BRT ridership may get a boost from recent trends on Metrorail, where systemwide boardings, after a nearly 17 percent drop during the 10 years ending in 2017, ticked up last year following completion of the so-called “SafeTrack” initiative to improve both safety and on-time performance. Along Metrorail’s Red Line in Montgomery County, where boardings dropped by 23 percent between 2007 and 2018 at the northern terminus at Shady Grove, a doubling of the frequency of trains to that destination produced a 4 percent increase in passengers to and from stations north of Grosvenor in early 2019, says Shyam Kannan, vice president of planning for the Washington Metropolitan Area Transit Authority.
Recognizing that a key to BRT’s success is attracting riders who live outside easy walking distance of a BRT station, the county’s department of transportation is already experimenting with increased bus service on neighborhood streets.
Like the Beltway and I-270 widening project, BRT has a problem with space for dedicated bus lanes. This has sparked fears among private property owners along the proposed routes. Plans for a Georgia Avenue BRT run were panned by Olney residents five years ago, prompting then-County Executive Ike Leggett to delay the project. While there is no funding in the county’s six-year capital improvements budget to resume planning on the Georgia Avenue line, Elrich says he may try to revive it. “I’m hoping to go back and say, ‘Here’s something sensible, we’re not going to mess up downtown Olney,’ ” he says.
At this point, the Route 29 BRT line does not involve an expanded roadway. Neither does the Veirs Mill line, although it relies in part on “queue jumpers”—short lanes that allow buses to cut around other vehicles at intersections—to speed up the trip. On Route 355, an option that would run a dedicated lane down the center median could require taking as many as 61 acres, including displacing four residences and two dozen businesses. Officials say this is a maximum estimate that is expected to decrease during a planning process that’s just getting underway.
Some transportation experts consider a dedicated lane a prerequisite to achieving “rapid” status. “If it doesn’t have a dedicated lane, it’s not BRT,” asserts the Eno Center’s Lewis. Roshdieh responds that the Federal Transit Administration recognizes a line as BRT “as long as you have about one-third of the corridor as a dedicated lane.” He adds, “As far as I know, the only 100 percent dedicated-lane BRT is the Orange Line in Los Angeles,” while acknowledging that, to the extent a BRT line is in a dedicated lane, “the more effective and attractive…it’s going to be.”
The county’s transportation department is studying a detailed proposal by Sean Emerson, Hucker’s transportation aide, to eventually add a dedicated Route 29 BRT lane inside the Beltway by utilizing the existing center median. Elrich, while a member of the county council, advocated a similar move during planning for the line. “We’re not calling the Route 29 system a BRT because there’s not a dedicated lane south” of the junction of Route 29 and New Hampshire Avenue, Elrich says. As it launches, the new service is being branded as the “FLASH.”

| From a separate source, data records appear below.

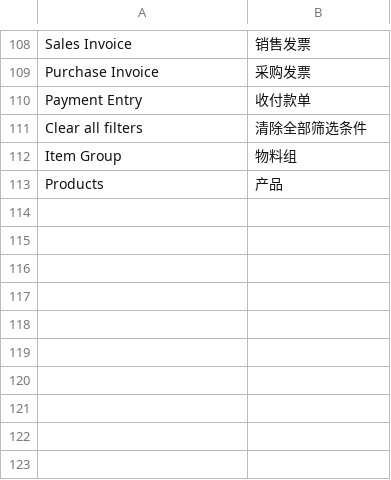
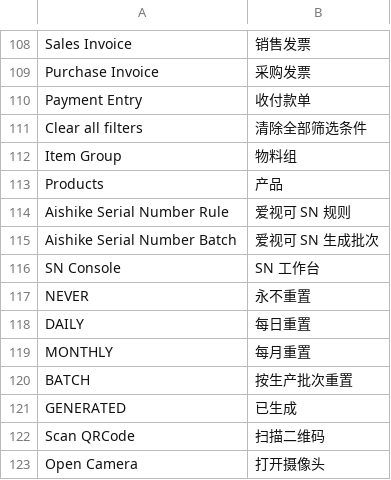
Before and after one commit to Hahaxiong838383/oh-my-ccwork, a CSV file: 2-Projects/aishike-erp/frappe_app/aishike_erp/aishike_erp/translations/zh.csv, drawn as a sheet; only a part is shown, gaps mark what is left out.

Commit message:
feat(aishike-erp): 交付 M2.1 SN 与扫码工作台

```diff
--- a/2-Projects/aishike-erp/frappe_app/aishike_erp/aishike_erp/translations/zh.csv
+++ b/2-Projects/aishike-erp/frappe_app/aishike_erp/aishike_erp/translations/zh.csv
@@ -113 +113,11 @@ Item Group,物料组
 Products,产品
+Aishike Serial Number Rule,爱视可 SN 规则
+Aishike Serial Number Batch,爱视可 SN 生成批次
+SN Console,SN 工作台
+NEVER,永不重置
+DAILY,每日重置
+MONTHLY,每月重置
+BATCH,按生产批次重置
+GENERATED,已生成
+Scan QRCode,扫描二维码
+Open Camera,打开摄像头
```
Also changed, not shown: 28 other files.
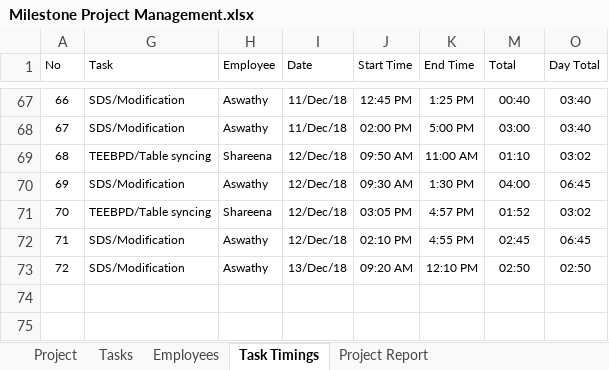
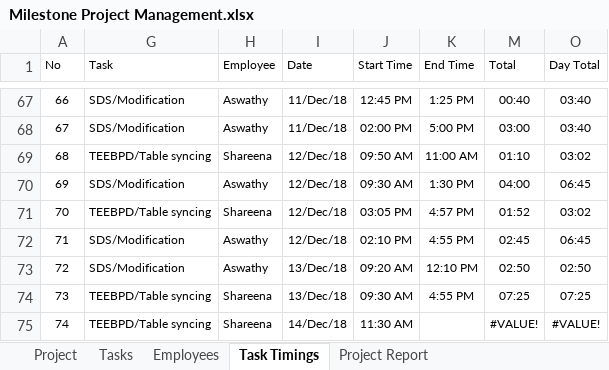
Before and after one commit to MilestoneInnovativeTechnologies/Project-Development, an Excel workbook: Milestone Project Management.xlsx, sheet Task Timings, drawn as a sheet; only a part is shown, gaps mark what is left out; values as stored, in another font and other column widths than the file's, no borders; table styles not drawn; the diff names each change by its address in the sheet, - before the commit and + after, or states it on an @@ line.

```diff
--- a/Milestone Project Management.xlsx (sheet Task Timings)
+++ b/Milestone Project Management.xlsx (sheet Task Timings)
+row 74: 73 | TEEBPD/Table syncing | Shareena | 13/Dec/18 | 09:30 AM | 4:55 PM | 07:25 | 07:25
+row 75: 74 | TEEBPD/Table syncing | Shareena | 14/Dec/18 | 11:30 AM |  | #VALUE! | #VALUE!
```
Also changed, not shown: sheet Employee Timing Report, sheet Project Report, hidden cells, charts or pictures.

Hogan boasts that the state’s proposed network of toll lanes along I-495 and I-270 would be built “at no cost to the taxpayer” via the P3 process; the concessionaire would be “paid” through toll revenues. Elrich faces the challenge of finding a way to finance the county’s proposed network of 10 BRT lines. “If you could figure out a decent financing scheme, I would try to do this in the space of five to 10 years,” Elrich says. The cost of the Route 29 BRT is pegged at about $30 million, with about one-third coming from a federal grant (that doesn’t include the possible addition later of a dedicated lane). The Veirs Mill BRT is pegged at up to $70 million.